Another example: Remember when Ever Oasis was an exciting new Nintendo IP back in 2016? The game came out just over a month ago, and it’s already competing for attention with Hey! PikminMiitopia, and even the New Nintendo 2DS XL. I’m hearing absolutely no buzz for this game, and while its characters seem charming, I doubt anyone will be pestering Sakurai to put Tethu/Tethi in the next Smash Bros. game.

While every game has to contend with some competition during its launch window, ARMS and Ever Oasis are having to fight against fellow first-party titles on top of whatever third-party games are released—it’s a self-inflicted wound! Nintendo’s compressed released schedule means that any game they bring in won’t have a lot of time to establish itself, and for newer franchises that aren’t already held dear by Nintendo fans, it may be  too much to overcome.

In the short term, the issues aren’t causing Nintendo any problems: Switches are still flying off shelves, Link and Mario continue to print money, etc. In the long term, however, I wonder what this will do to Nintendo’s “farm system,” because if new IPs like ARMS end up falling by the wayside, the company will be even more dependent on its existing franchises than it is today. People already complain about Nintendo never doing anything new—could things be even worse in a few years? (Granted, Nintendo’s already got a bunch of neglected franchises that they could turn to—Metroid, anyone?—but eventually people are going to want more, and Nintendo won’t be able to give it to them.)
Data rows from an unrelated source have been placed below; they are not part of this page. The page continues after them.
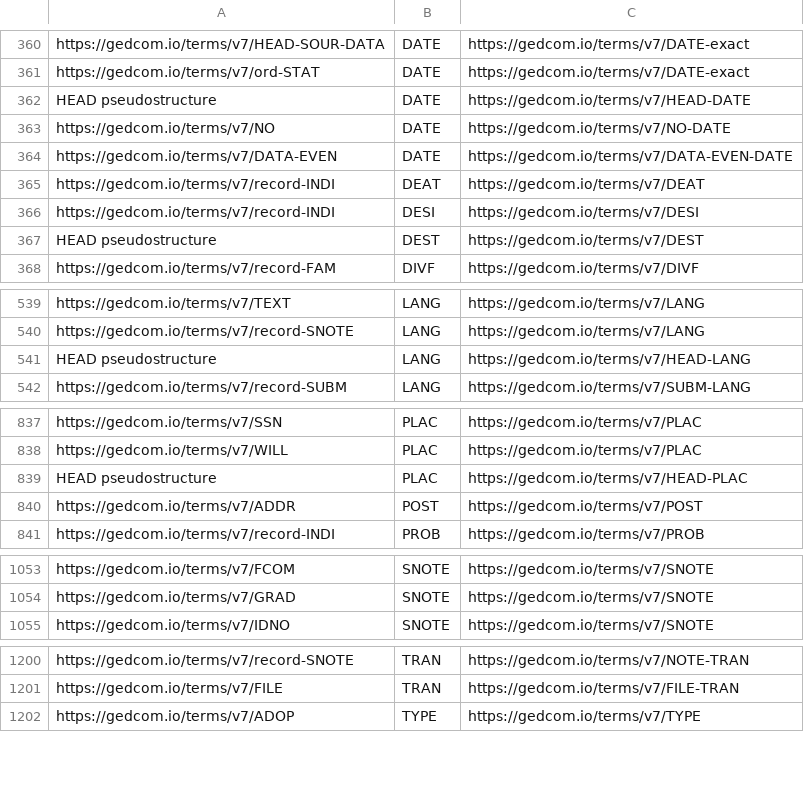
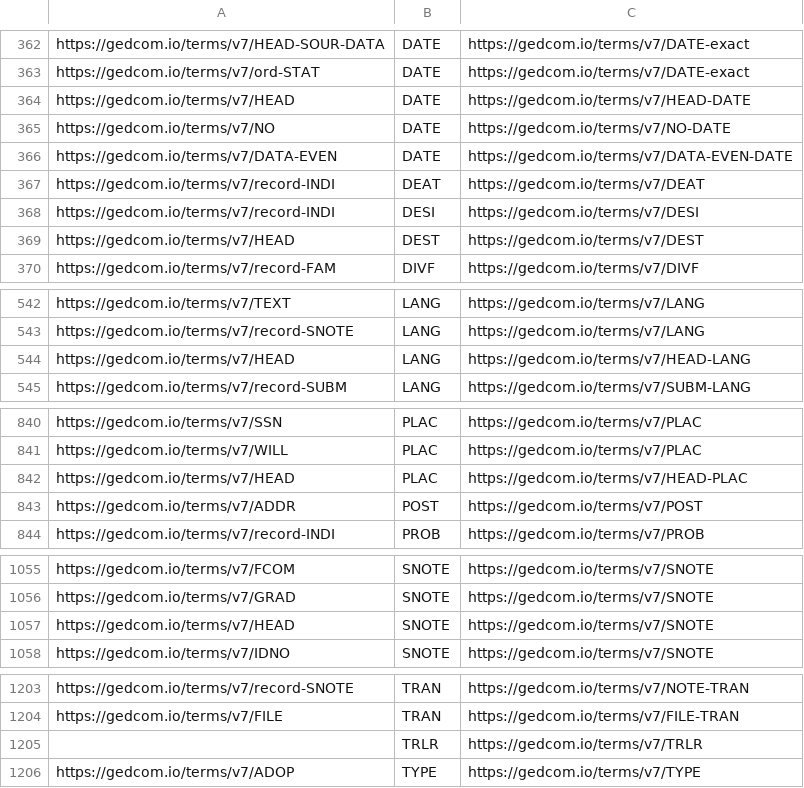
Before and after one commit to FamilySearch/GEDCOM, a TSV file: extracted-files/substructures.tsv, drawn as a sheet; only a part is shown, gaps mark what is left out; the diff covers the shown part only.

Commit message:
Add URIs for all pseudostructures
- `HEAD` as `g7:HEAD`, replacing "HEAD pseudostructure" in extracted files
- `TRLR` as `g7:TRLR`
- `CONT` as `g7:CONT`; also add that it is removed during parsing and never appears in parses datasets
- `CONC` as `g7:CONC`; also document that this had meaning in pre-7 versions and will not appear in 7.0 nor be re-used for a different stucture in the future

```diff
--- a/extracted-files/substructures.tsv
+++ b/extracted-files/substructures.tsv
@@ -361,3 +363,3 @@ https://gedcom.io/terms/v7/HEAD-SOUR-DATA	DATE	https://gedcom.io/terms/v7/DATE-e
 https://gedcom.io/terms/v7/ord-STAT	DATE	https://gedcom.io/terms/v7/DATE-exact
-HEAD pseudostructure	DATE	https://gedcom.io/terms/v7/HEAD-DATE
+https://gedcom.io/terms/v7/HEAD	DATE	https://gedcom.io/terms/v7/HEAD-DATE
 https://gedcom.io/terms/v7/NO	DATE	https://gedcom.io/terms/v7/NO-DATE
@@ -366,3 +368,3 @@ https://gedcom.io/terms/v7/record-INDI	DEAT	https://gedcom.io/terms/v7/DEAT
 https://gedcom.io/terms/v7/record-INDI	DESI	https://gedcom.io/terms/v7/DESI
-HEAD pseudostructure	DEST	https://gedcom.io/terms/v7/DEST
+https://gedcom.io/terms/v7/HEAD	DEST	https://gedcom.io/terms/v7/DEST
 https://gedcom.io/terms/v7/record-FAM	DIVF	https://gedcom.io/terms/v7/DIVF
@@ -540,3 +543,3 @@ https://gedcom.io/terms/v7/TEXT	LANG	https://gedcom.io/terms/v7/LANG
 https://gedcom.io/terms/v7/record-SNOTE	LANG	https://gedcom.io/terms/v7/LANG
-HEAD pseudostructure	LANG	https://gedcom.io/terms/v7/HEAD-LANG
+https://gedcom.io/terms/v7/HEAD	LANG	https://gedcom.io/terms/v7/HEAD-LANG
 https://gedcom.io/terms/v7/record-SUBM	LANG	https://gedcom.io/terms/v7/SUBM-LANG
@@ -838,3 +841,3 @@ https://gedcom.io/terms/v7/SSN	PLAC	https://gedcom.io/terms/v7/PLAC
 https://gedcom.io/terms/v7/WILL	PLAC	https://gedcom.io/terms/v7/PLAC
-HEAD pseudostructure	PLAC	https://gedcom.io/terms/v7/HEAD-PLAC
+https://gedcom.io/terms/v7/HEAD	PLAC	https://gedcom.io/terms/v7/HEAD-PLAC
 https://gedcom.io/terms/v7/ADDR	POST	https://gedcom.io/terms/v7/POST
@@ -1054,2 +1056,3 @@ https://gedcom.io/terms/v7/FCOM	SNOTE	https://gedcom.io/terms/v7/SNOTE
 https://gedcom.io/terms/v7/GRAD	SNOTE	https://gedcom.io/terms/v7/SNOTE
+https://gedcom.io/terms/v7/HEAD	SNOTE	https://gedcom.io/terms/v7/SNOTE
 https://gedcom.io/terms/v7/IDNO	SNOTE	https://gedcom.io/terms/v7/SNOTE
@@ -1201,2 +1204,3 @@ https://gedcom.io/terms/v7/record-SNOTE	TRAN	https://gedcom.io/terms/v7/NOTE-TRA
 https://gedcom.io/terms/v7/FILE	TRAN	https://gedcom.io/terms/v7/FILE-TRAN
+	TRLR	https://gedcom.io/terms/v7/TRLR
 https://gedcom.io/terms/v7/ADOP	TYPE	https://gedcom.io/terms/v7/TYPE
```
Also changed, not shown: 4 added rows, 2 removed rows and 5 edited cells elsewhere in this file, extracted-files/cardinalities.tsv, extracted-files/payloads.tsv, 14 other files.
Thankfully, time is still on Nintendo’s side for the moment, and another large content update or two might help drive the gaming conversation back towards the company’s new IPs. In the meantime, Nintendo needs to think long and hard about its franchise development plans, and how packing games too close together may deprive them of the space they need to thrive.

Splatoon 2: Is It Worth Buying?

Yes. Gosh, this was an easy post to write!

…Wait, you still have more questions? Okay then, fire away!

  • Is there enough new content here to justify being labeled as a true sequel? Not only is there enough new content, but it’s good stuff with no filler.
    • The single-player campaign feels about the same length as the original game thus far, but the ability to use different weapons (and the bonus of using a hero weapon in multiplayer if you beat all the single-player stages with it) adds replayability without making it feel too much like filler.
    • The Salmon Run horde mode is challenging, choatic, and fun as heck to play, especially when teaming up with friends.
    • The Ranked Battles have been changed up a bit to make them more competitive (Splat Zones are in more-contested areas, Tower Control features checkpoints that gave the defending term a bit more time to regroup), and the ranking system has been tweaked to let players skip entire ranks if their skill warrants it (for example, I crushed the competition in C- Splat Zone lobbies and was immediately kicked up to B-).
    • The new maps are great, the old ones are expanded, the gear upgrade system now includes a way to specify what abilities fill those slots…I could go on forever.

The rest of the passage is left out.